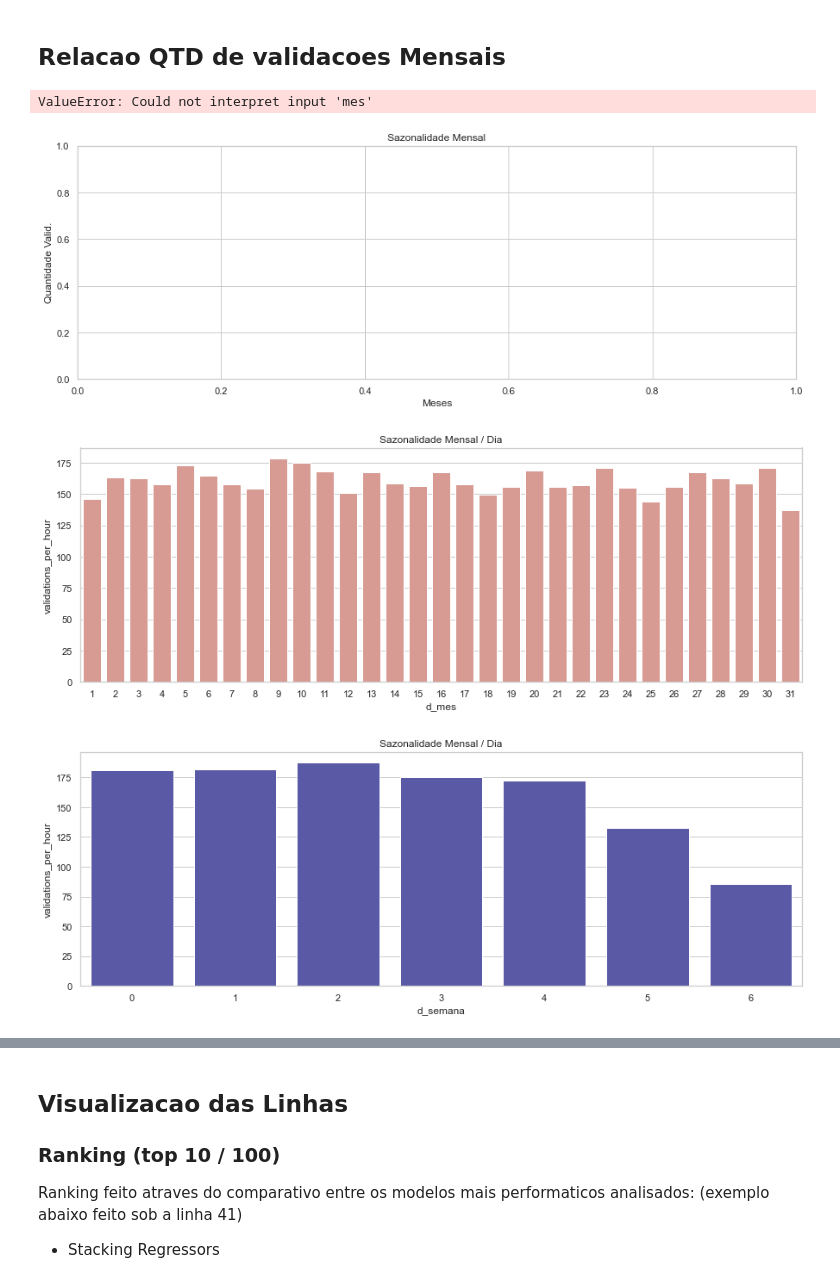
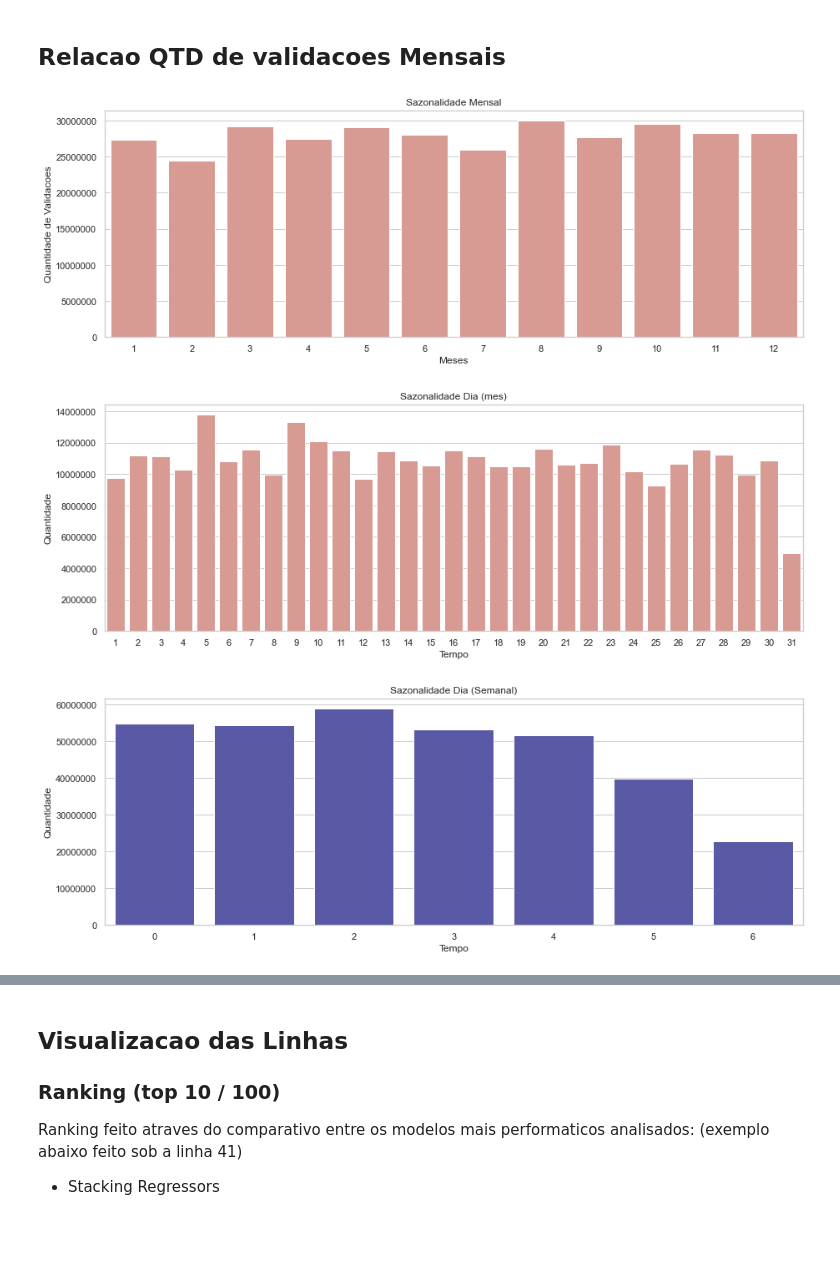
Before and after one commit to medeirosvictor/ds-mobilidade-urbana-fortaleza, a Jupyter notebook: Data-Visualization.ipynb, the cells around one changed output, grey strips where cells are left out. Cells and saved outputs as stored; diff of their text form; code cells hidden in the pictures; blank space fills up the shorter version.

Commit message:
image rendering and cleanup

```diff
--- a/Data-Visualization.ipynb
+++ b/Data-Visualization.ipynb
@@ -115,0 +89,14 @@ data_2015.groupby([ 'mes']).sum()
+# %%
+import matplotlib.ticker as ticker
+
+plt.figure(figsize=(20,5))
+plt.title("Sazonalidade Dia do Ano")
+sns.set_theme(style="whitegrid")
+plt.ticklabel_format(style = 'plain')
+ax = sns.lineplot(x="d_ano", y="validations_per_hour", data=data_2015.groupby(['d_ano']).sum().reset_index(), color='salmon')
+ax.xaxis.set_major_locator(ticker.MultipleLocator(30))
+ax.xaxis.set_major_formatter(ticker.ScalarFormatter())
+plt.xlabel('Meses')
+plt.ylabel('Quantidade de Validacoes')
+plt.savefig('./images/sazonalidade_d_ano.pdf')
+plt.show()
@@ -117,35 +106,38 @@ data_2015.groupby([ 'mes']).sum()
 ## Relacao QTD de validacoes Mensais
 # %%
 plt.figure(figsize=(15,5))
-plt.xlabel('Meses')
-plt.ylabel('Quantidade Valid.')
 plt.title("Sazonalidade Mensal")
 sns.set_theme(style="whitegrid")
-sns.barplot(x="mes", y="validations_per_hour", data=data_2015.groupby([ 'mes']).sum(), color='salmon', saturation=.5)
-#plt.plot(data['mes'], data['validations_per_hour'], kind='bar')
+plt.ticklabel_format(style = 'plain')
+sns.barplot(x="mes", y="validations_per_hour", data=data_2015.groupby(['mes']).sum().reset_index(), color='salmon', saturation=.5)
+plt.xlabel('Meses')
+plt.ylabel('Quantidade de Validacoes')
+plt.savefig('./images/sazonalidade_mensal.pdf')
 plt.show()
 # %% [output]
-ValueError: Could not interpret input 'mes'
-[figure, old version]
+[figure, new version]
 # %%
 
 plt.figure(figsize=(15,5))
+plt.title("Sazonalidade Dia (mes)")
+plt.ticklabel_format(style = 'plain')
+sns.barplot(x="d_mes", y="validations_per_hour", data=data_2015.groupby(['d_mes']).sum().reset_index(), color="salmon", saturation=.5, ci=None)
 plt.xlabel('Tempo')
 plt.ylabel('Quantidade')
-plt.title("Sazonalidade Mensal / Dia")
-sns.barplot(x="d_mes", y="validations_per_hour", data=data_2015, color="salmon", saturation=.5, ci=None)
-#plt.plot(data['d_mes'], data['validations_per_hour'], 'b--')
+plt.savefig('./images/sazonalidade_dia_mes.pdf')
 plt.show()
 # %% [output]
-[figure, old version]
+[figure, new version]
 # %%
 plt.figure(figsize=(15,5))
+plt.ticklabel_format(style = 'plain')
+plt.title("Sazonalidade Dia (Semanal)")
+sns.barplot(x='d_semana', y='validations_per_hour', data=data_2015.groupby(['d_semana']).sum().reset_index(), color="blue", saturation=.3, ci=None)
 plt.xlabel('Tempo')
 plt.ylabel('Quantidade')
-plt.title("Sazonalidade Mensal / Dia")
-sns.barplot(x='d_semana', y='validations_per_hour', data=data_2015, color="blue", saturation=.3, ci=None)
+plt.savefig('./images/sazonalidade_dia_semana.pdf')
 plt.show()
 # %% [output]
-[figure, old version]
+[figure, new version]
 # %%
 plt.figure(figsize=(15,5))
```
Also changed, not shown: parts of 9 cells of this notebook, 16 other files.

----

- DIRECTIONS:
The expected output is the full data above, reproduced exactly with no images.

- THE COMPLETED TASK:
Before and after one commit to medeirosvictor/ds-mobilidade-urbana-fortaleza, a Jupyter notebook: Data-Visualization.ipynb, the cells around one changed output, grey strips where cells are left out. Cells and saved outputs as stored; diff of their text form; code cells hidden in the pictures; blank space fills up the shorter version.

Commit message:
image rendering and cleanup

```diff
--- a/Data-Visualization.ipynb
+++ b/Data-Visualization.ipynb
@@ -115,0 +89,14 @@ data_2015.groupby([ 'mes']).sum()
+# %%
+import matplotlib.ticker as ticker
+
+plt.figure(figsize=(20,5))
+plt.title("Sazonalidade Dia do Ano")
+sns.set_theme(style="whitegrid")
+plt.ticklabel_format(style = 'plain')
+ax = sns.lineplot(x="d_ano", y="validations_per_hour", data=data_2015.groupby(['d_ano']).sum().reset_index(), color='salmon')
+ax.xaxis.set_major_locator(ticker.MultipleLocator(30))
+ax.xaxis.set_major_formatter(ticker.ScalarFormatter())
+plt.xlabel('Meses')
+plt.ylabel('Quantidade de Validacoes')
+plt.savefig('./images/sazonalidade_d_ano.pdf')
+plt.show()
@@ -117,35 +106,38 @@ data_2015.groupby([ 'mes']).sum()
 ## Relacao QTD de validacoes Mensais
 # %%
 plt.figure(figsize=(15,5))
-plt.xlabel('Meses')
-plt.ylabel('Quantidade Valid.')
 plt.title("Sazonalidade Mensal")
 sns.set_theme(style="whitegrid")
-sns.barplot(x="mes", y="validations_per_hour", data=data_2015.groupby([ 'mes']).sum(), color='salmon', saturation=.5)
-#plt.plot(data['mes'], data['validations_per_hour'], kind='bar')
+plt.ticklabel_format(style = 'plain')
+sns.barplot(x="mes", y="validations_per_hour", data=data_2015.groupby(['mes']).sum().reset_index(), color='salmon', saturation=.5)
+plt.xlabel('Meses')
+plt.ylabel('Quantidade de Validacoes')
+plt.savefig('./images/sazonalidade_mensal.pdf')
 plt.show()
 # %% [output]
-ValueError: Could not interpret input 'mes'
-[figure, old version]
+[figure, new version]
 # %%
 
 plt.figure(figsize=(15,5))
+plt.title("Sazonalidade Dia (mes)")
+plt.ticklabel_format(style = 'plain')
+sns.barplot(x="d_mes", y="validations_per_hour", data=data_2015.groupby(['d_mes']).sum().reset_index(), color="salmon", saturation=.5, ci=None)
 plt.xlabel('Tempo')
 plt.ylabel('Quantidade')
-plt.title("Sazonalidade Mensal / Dia")
-sns.barplot(x="d_mes", y="validations_per_hour", data=data_2015, color="salmon", saturation=.5, ci=None)
-#plt.plot(data['d_mes'], data['validations_per_hour'], 'b--')
+plt.savefig('./images/sazonalidade_dia_mes.pdf')
 plt.show()
 # %% [output]
-[figure, old version]
+[figure, new version]
 # %%
 plt.figure(figsize=(15,5))
+plt.ticklabel_format(style = 'plain')
+plt.title("Sazonalidade Dia (Semanal)")
+sns.barplot(x='d_semana', y='validations_per_hour', data=data_2015.groupby(['d_semana']).sum().reset_index(), color="blue", saturation=.3, ci=None)
 plt.xlabel('Tempo')
 plt.ylabel('Quantidade')
-plt.title("Sazonalidade Mensal / Dia")
-sns.barplot(x='d_semana', y='validations_per_hour', data=data_2015, color="blue", saturation=.3, ci=None)
+plt.savefig('./images/sazonalidade_dia_semana.pdf')
 plt.show()
 # %% [output]
-[figure, old version]
+[figure, new version]
 # %%
 plt.figure(figsize=(15,5))
```
Also changed, not shown: parts of 9 cells of this notebook, 16 other files.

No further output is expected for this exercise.